== DATA EXTRACT ==

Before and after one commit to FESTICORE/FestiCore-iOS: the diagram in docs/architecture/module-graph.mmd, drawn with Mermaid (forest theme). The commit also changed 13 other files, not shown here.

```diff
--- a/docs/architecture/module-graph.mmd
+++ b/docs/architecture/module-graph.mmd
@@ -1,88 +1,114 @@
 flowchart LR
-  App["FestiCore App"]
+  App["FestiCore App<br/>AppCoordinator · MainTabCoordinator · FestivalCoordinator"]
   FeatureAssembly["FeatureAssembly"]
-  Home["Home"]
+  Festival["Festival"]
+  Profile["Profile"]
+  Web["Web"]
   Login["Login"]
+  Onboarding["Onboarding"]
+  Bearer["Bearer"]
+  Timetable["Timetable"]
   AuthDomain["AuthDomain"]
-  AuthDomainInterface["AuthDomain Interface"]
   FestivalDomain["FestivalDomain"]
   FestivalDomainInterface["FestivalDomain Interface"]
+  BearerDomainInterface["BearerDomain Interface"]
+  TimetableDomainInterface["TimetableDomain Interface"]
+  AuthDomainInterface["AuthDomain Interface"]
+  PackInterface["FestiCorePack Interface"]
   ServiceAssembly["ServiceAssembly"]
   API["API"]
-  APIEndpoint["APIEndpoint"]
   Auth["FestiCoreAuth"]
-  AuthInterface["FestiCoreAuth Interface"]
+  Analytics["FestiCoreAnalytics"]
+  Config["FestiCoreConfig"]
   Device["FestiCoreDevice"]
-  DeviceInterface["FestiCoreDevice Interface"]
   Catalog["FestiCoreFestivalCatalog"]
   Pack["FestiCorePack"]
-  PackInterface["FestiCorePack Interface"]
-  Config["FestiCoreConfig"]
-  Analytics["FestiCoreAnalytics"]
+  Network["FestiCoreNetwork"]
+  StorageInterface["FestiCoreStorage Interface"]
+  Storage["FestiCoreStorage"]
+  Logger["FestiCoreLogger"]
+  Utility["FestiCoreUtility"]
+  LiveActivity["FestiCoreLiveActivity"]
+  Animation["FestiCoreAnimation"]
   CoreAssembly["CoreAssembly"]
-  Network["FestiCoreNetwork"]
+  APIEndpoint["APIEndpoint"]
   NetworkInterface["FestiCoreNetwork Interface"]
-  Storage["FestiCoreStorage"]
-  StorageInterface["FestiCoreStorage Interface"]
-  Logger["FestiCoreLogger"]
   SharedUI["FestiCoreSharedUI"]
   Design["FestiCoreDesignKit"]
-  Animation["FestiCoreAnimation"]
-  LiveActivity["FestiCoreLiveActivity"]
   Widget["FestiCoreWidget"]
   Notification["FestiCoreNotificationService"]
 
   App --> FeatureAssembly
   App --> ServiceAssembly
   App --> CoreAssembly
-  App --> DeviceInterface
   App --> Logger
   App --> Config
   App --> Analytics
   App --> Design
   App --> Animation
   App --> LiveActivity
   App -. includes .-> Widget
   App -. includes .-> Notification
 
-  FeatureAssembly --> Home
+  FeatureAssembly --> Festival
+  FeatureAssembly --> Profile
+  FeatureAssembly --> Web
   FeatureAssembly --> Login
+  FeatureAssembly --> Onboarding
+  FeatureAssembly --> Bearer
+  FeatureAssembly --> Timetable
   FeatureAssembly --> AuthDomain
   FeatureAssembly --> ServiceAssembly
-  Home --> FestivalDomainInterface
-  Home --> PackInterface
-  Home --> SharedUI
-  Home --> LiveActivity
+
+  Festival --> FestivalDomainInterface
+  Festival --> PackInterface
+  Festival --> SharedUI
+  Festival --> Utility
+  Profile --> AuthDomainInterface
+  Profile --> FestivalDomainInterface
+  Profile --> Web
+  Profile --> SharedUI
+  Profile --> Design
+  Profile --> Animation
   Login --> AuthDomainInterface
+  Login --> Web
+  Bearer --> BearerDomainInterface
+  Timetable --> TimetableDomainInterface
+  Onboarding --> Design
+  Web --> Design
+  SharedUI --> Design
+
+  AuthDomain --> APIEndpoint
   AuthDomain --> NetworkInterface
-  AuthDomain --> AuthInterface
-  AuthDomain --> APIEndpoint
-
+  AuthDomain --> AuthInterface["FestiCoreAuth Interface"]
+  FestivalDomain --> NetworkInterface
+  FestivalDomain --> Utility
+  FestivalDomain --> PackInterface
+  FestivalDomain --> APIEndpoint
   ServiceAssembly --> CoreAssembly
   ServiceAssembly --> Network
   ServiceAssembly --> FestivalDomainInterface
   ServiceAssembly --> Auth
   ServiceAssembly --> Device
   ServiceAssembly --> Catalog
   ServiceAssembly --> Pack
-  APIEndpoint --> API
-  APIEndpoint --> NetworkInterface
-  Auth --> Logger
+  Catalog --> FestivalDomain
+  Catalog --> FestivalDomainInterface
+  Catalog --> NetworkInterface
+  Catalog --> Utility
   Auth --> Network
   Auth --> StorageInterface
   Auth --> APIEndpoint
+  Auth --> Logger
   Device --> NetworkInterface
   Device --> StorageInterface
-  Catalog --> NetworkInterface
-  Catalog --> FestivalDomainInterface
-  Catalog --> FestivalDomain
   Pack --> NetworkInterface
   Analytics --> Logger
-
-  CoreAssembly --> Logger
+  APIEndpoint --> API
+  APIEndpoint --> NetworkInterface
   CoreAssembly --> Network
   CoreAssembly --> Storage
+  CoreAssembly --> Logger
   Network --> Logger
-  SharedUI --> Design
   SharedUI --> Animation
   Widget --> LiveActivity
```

===

**TASK PROMPT:**
Please restate the preceding entries word for word.

**ANSWER:**
Before and after one commit to FESTICORE/FestiCore-iOS: the diagram in docs/architecture/module-graph.mmd, drawn with Mermaid (forest theme). The commit also changed 13 other files, not shown here.

```diff
--- a/docs/architecture/module-graph.mmd
+++ b/docs/architecture/module-graph.mmd
@@ -1,88 +1,114 @@
 flowchart LR
-  App["FestiCore App"]
+  App["FestiCore App<br/>AppCoordinator · MainTabCoordinator · FestivalCoordinator"]
   FeatureAssembly["FeatureAssembly"]
-  Home["Home"]
+  Festival["Festival"]
+  Profile["Profile"]
+  Web["Web"]
   Login["Login"]
+  Onboarding["Onboarding"]
+  Bearer["Bearer"]
+  Timetable["Timetable"]
   AuthDomain["AuthDomain"]
-  AuthDomainInterface["AuthDomain Interface"]
   FestivalDomain["FestivalDomain"]
   FestivalDomainInterface["FestivalDomain Interface"]
+  BearerDomainInterface["BearerDomain Interface"]
+  TimetableDomainInterface["TimetableDomain Interface"]
+  AuthDomainInterface["AuthDomain Interface"]
+  PackInterface["FestiCorePack Interface"]
   ServiceAssembly["ServiceAssembly"]
   API["API"]
-  APIEndpoint["APIEndpoint"]
   Auth["FestiCoreAuth"]
-  AuthInterface["FestiCoreAuth Interface"]
+  Analytics["FestiCoreAnalytics"]
+  Config["FestiCoreConfig"]
   Device["FestiCoreDevice"]
-  DeviceInterface["FestiCoreDevice Interface"]
   Catalog["FestiCoreFestivalCatalog"]
   Pack["FestiCorePack"]
-  PackInterface["FestiCorePack Interface"]
-  Config["FestiCoreConfig"]
-  Analytics["FestiCoreAnalytics"]
+  Network["FestiCoreNetwork"]
+  StorageInterface["FestiCoreStorage Interface"]
+  Storage["FestiCoreStorage"]
+  Logger["FestiCoreLogger"]
+  Utility["FestiCoreUtility"]
+  LiveActivity["FestiCoreLiveActivity"]
+  Animation["FestiCoreAnimation"]
   CoreAssembly["CoreAssembly"]
-  Network["FestiCoreNetwork"]
+  APIEndpoint["APIEndpoint"]
   NetworkInterface["FestiCoreNetwork Interface"]
-  Storage["FestiCoreStorage"]
-  StorageInterface["FestiCoreStorage Interface"]
-  Logger["FestiCoreLogger"]
   SharedUI["FestiCoreSharedUI"]
   Design["FestiCoreDesignKit"]
-  Animation["FestiCoreAnimation"]
-  LiveActivity["FestiCoreLiveActivity"]
   Widget["FestiCoreWidget"]
   Notification["FestiCoreNotificationService"]
 
   App --> FeatureAssembly
   App --> ServiceAssembly
   App --> CoreAssembly
-  App --> DeviceInterface
   App --> Logger
   App --> Config
   App --> Analytics
   App --> Design
   App --> Animation
   App --> LiveActivity
   App -. includes .-> Widget
   App -. includes .-> Notification
 
-  FeatureAssembly --> Home
+  FeatureAssembly --> Festival
+  FeatureAssembly --> Profile
+  FeatureAssembly --> Web
   FeatureAssembly --> Login
+  FeatureAssembly --> Onboarding
+  FeatureAssembly --> Bearer
+  FeatureAssembly --> Timetable
   FeatureAssembly --> AuthDomain
   FeatureAssembly --> ServiceAssembly
-  Home --> FestivalDomainInterface
-  Home --> PackInterface
-  Home --> SharedUI
-  Home --> LiveActivity
+
+  Festival --> FestivalDomainInterface
+  Festival --> PackInterface
+  Festival --> SharedUI
+  Festival --> Utility
+  Profile --> AuthDomainInterface
+  Profile --> FestivalDomainInterface
+  Profile --> Web
+  Profile --> SharedUI
+  Profile --> Design
+  Profile --> Animation
   Login --> AuthDomainInterface
+  Login --> Web
+  Bearer --> BearerDomainInterface
+  Timetable --> TimetableDomainInterface
+  Onboarding --> Design
+  Web --> Design
+  SharedUI --> Design
+
+  AuthDomain --> APIEndpoint
   AuthDomain --> NetworkInterface
-  AuthDomain --> AuthInterface
-  AuthDomain --> APIEndpoint
-
+  AuthDomain --> AuthInterface["FestiCoreAuth Interface"]
+  FestivalDomain --> NetworkInterface
+  FestivalDomain --> Utility
+  FestivalDomain --> PackInterface
+  FestivalDomain --> APIEndpoint
   ServiceAssembly --> CoreAssembly
   ServiceAssembly --> Network
   ServiceAssembly --> FestivalDomainInterface
   ServiceAssembly --> Auth
   ServiceAssembly --> Device
   ServiceAssembly --> Catalog
   ServiceAssembly --> Pack
-  APIEndpoint --> API
-  APIEndpoint --> NetworkInterface
-  Auth --> Logger
+  Catalog --> FestivalDomain
+  Catalog --> FestivalDomainInterface
+  Catalog --> NetworkInterface
+  Catalog --> Utility
   Auth --> Network
   Auth --> StorageInterface
   Auth --> APIEndpoint
+  Auth --> Logger
   Device --> NetworkInterface
   Device --> StorageInterface
-  Catalog --> NetworkInterface
-  Catalog --> FestivalDomainInterface
-  Catalog --> FestivalDomain
   Pack --> NetworkInterface
   Analytics --> Logger
-
-  CoreAssembly --> Logger
+  APIEndpoint --> API
+  APIEndpoint --> NetworkInterface
   CoreAssembly --> Network
   CoreAssembly --> Storage
+  CoreAssembly --> Logger
   Network --> Logger
-  SharedUI --> Design
   SharedUI --> Animation
   Widget --> LiveActivity
```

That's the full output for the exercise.